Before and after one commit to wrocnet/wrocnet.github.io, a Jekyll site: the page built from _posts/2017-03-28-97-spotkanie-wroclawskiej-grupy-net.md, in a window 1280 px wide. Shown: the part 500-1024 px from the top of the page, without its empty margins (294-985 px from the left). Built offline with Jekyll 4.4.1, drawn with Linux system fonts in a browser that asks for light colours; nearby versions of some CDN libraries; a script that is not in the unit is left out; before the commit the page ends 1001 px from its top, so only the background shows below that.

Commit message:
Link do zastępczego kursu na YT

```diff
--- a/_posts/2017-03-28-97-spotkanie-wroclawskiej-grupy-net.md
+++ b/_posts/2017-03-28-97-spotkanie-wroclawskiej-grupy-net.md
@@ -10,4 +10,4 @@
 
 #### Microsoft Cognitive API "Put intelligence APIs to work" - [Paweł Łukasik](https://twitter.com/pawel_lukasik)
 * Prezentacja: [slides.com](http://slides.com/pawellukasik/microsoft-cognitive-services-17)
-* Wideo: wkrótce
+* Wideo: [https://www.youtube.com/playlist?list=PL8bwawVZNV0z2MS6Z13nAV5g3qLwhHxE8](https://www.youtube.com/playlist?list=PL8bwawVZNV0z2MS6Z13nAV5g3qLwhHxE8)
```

···

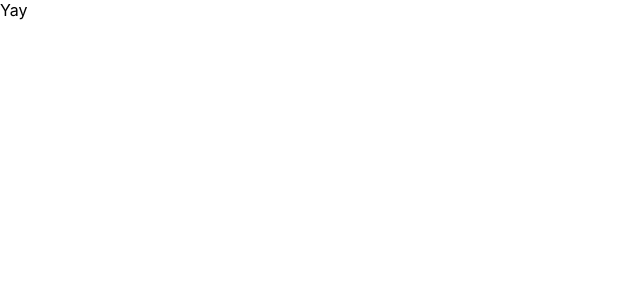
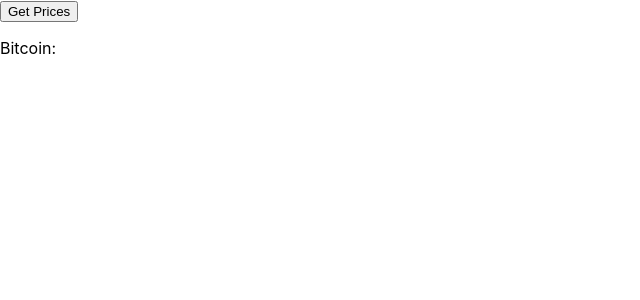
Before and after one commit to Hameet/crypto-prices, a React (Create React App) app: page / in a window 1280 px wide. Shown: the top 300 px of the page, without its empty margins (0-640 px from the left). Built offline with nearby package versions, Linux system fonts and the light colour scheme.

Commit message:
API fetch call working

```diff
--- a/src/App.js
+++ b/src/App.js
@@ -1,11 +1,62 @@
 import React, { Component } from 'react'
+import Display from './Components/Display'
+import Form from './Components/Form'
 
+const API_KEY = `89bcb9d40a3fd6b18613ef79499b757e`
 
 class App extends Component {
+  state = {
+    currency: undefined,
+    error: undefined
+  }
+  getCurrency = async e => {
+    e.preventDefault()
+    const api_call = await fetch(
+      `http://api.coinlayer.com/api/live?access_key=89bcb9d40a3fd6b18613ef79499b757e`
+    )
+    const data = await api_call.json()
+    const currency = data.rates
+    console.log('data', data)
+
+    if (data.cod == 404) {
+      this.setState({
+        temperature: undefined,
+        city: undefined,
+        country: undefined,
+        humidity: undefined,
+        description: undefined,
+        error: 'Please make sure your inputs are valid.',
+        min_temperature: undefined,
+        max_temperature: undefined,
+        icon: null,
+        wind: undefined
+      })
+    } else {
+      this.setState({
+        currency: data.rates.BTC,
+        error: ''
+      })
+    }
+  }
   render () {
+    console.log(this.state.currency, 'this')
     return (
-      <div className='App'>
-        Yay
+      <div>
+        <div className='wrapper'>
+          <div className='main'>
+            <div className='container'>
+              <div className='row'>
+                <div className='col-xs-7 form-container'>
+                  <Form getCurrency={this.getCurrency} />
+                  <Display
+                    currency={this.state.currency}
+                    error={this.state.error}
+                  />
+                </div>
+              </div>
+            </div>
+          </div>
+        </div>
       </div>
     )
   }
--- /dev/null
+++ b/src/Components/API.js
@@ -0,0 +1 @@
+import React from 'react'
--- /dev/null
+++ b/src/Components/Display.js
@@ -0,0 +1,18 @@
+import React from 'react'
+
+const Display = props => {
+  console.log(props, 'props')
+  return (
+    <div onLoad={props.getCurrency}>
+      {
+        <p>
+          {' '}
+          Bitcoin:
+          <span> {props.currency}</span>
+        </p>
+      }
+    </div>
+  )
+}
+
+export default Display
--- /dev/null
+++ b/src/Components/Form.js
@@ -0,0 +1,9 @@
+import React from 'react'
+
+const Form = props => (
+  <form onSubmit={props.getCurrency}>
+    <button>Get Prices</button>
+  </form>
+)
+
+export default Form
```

···

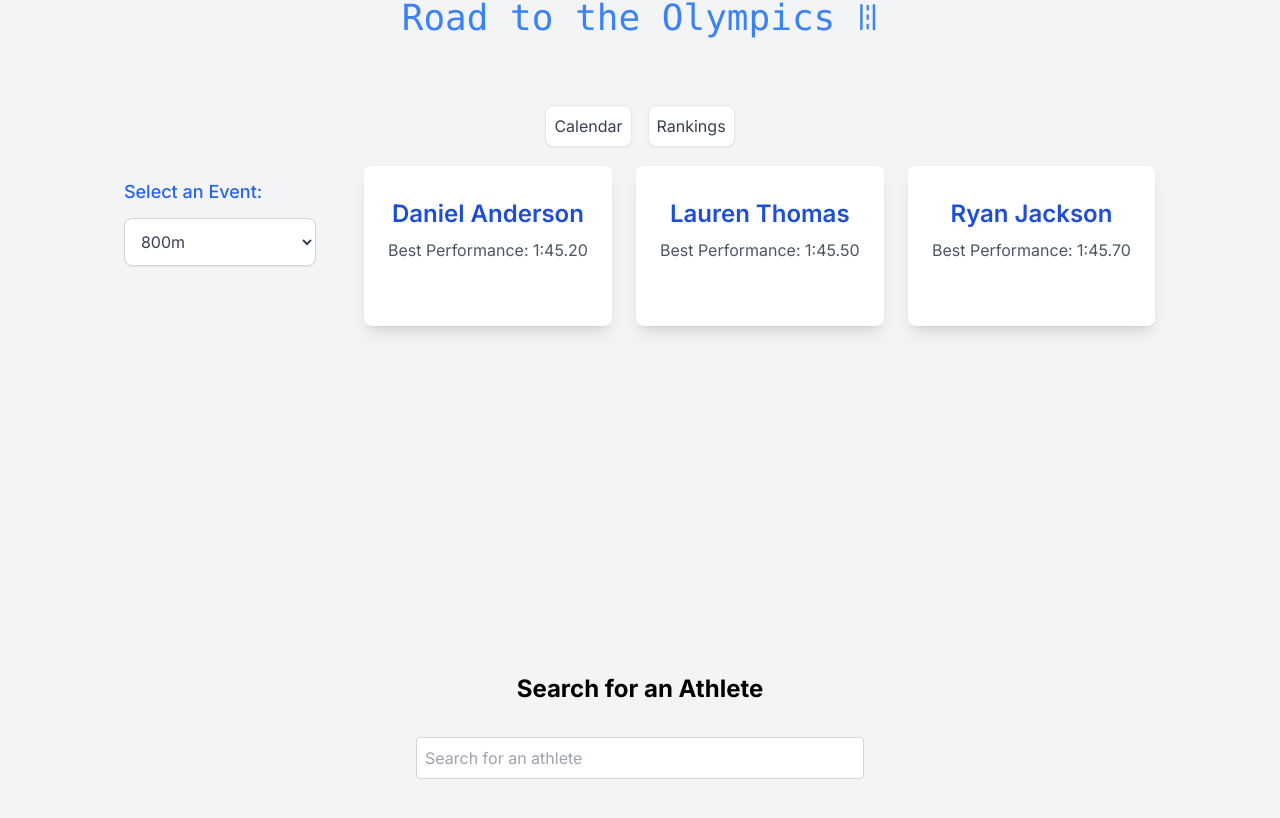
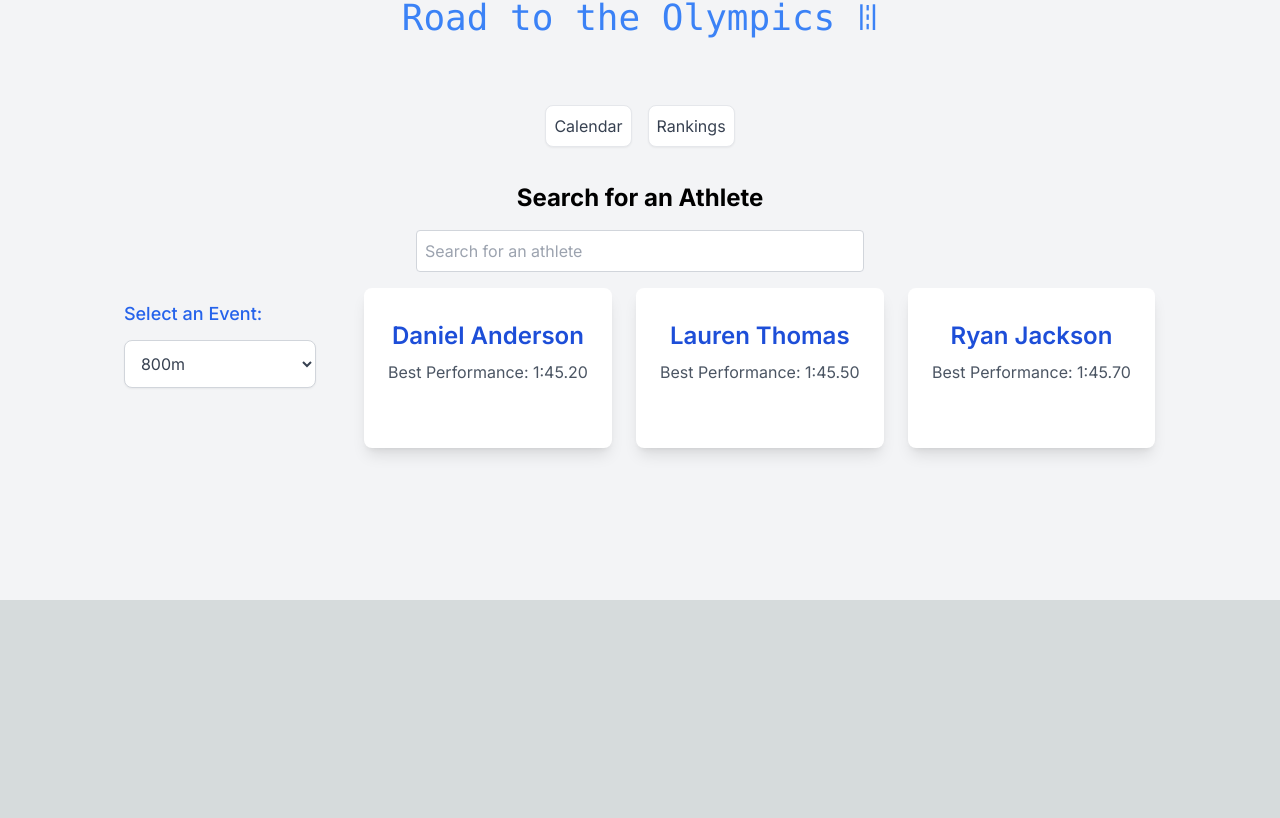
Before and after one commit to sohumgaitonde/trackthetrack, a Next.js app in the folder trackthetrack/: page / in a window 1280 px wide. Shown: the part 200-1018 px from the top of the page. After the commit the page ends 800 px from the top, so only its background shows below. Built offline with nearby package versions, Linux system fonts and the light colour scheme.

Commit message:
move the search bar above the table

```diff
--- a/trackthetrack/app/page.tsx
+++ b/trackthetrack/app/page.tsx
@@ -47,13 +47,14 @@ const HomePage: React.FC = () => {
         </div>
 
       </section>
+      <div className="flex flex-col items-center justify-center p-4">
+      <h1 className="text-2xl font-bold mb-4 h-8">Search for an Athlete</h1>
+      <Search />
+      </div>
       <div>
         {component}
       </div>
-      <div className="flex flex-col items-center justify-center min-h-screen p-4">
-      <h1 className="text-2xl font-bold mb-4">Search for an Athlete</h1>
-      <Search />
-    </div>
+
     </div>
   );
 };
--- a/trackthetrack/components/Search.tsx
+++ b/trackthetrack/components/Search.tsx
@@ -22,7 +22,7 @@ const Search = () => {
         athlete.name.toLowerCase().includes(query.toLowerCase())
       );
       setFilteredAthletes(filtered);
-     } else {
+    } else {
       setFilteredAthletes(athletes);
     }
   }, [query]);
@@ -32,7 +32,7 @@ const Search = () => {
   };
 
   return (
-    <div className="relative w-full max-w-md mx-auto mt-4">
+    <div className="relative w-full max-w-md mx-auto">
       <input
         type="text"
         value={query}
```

···

--- Description of the task ---
From the records above, report the count of lines containing "className" and nothing more.

--- Result below ---
12